PROBLEM
If a record holds a picture, please leave the picture out and copy the rest of the record exactly.

┌─ INPUT RECORDS

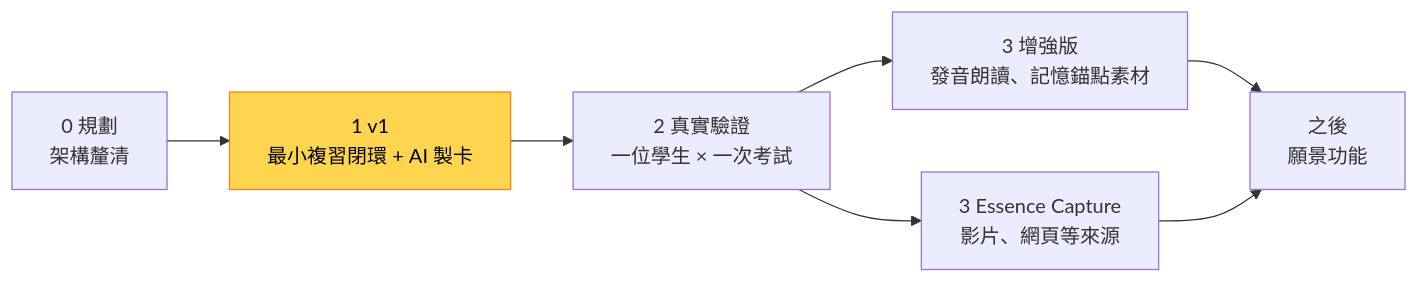
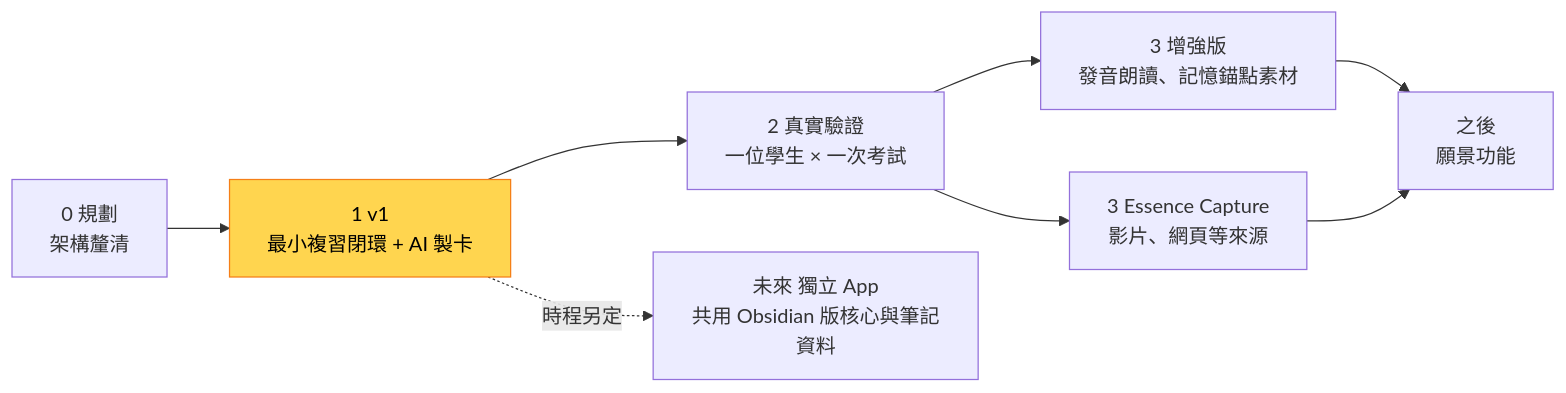
The diagram in docs/roadmap.md (kuohappiness/Essence-Cards), drawn with Mermaid before and after one commit. The commit also changed other lines of this file and 7 other files, not shown here.

Commit message:
docs: 將共用 Obsidian 核心的獨立 App 納入未來計畫 (D-129)

````diff
--- a/docs/roadmap.md
+++ b/docs/roadmap.md
@@ -38,10 +38,11 @@
 ```mermaid
 flowchart LR
   A["0 規劃<br/>架構釐清"] --> B["1 v1<br/>最小複習閉環 + AI 製卡"]:::now
   B --> C["2 真實驗證<br/>一位學生 × 一次考試"]
   C --> D["3 增強版<br/>發音朗讀、記憶錨點素材"]
   C --> E["3 Essence Capture<br/>影片、網頁等來源"]
+  B -.->|時程另定| G["未來 獨立 App<br/>共用 Obsidian 版核心與筆記資料"]
   D --> F["之後<br/>願景功能"]
   E --> F
   classDef now fill:#ffd54f,stroke:#f57f17,color:#000
 ```
````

└─

RESPONSE BOX
The diagram in docs/roadmap.md (kuohappiness/Essence-Cards), drawn with Mermaid before and after one commit. The commit also changed other lines of this file and 7 other files, not shown here.

Commit message:
docs: 將共用 Obsidian 核心的獨立 App 納入未來計畫 (D-129)

````diff
--- a/docs/roadmap.md
+++ b/docs/roadmap.md
@@ -38,10 +38,11 @@
 ```mermaid
 flowchart LR
   A["0 規劃<br/>架構釐清"] --> B["1 v1<br/>最小複習閉環 + AI 製卡"]:::now
   B --> C["2 真實驗證<br/>一位學生 × 一次考試"]
   C --> D["3 增強版<br/>發音朗讀、記憶錨點素材"]
   C --> E["3 Essence Capture<br/>影片、網頁等來源"]
+  B -.->|時程另定| G["未來 獨立 App<br/>共用 Obsidian 版核心與筆記資料"]
   D --> F["之後<br/>願景功能"]
   E --> F
   classDef now fill:#ffd54f,stroke:#f57f17,color:#000
 ```
````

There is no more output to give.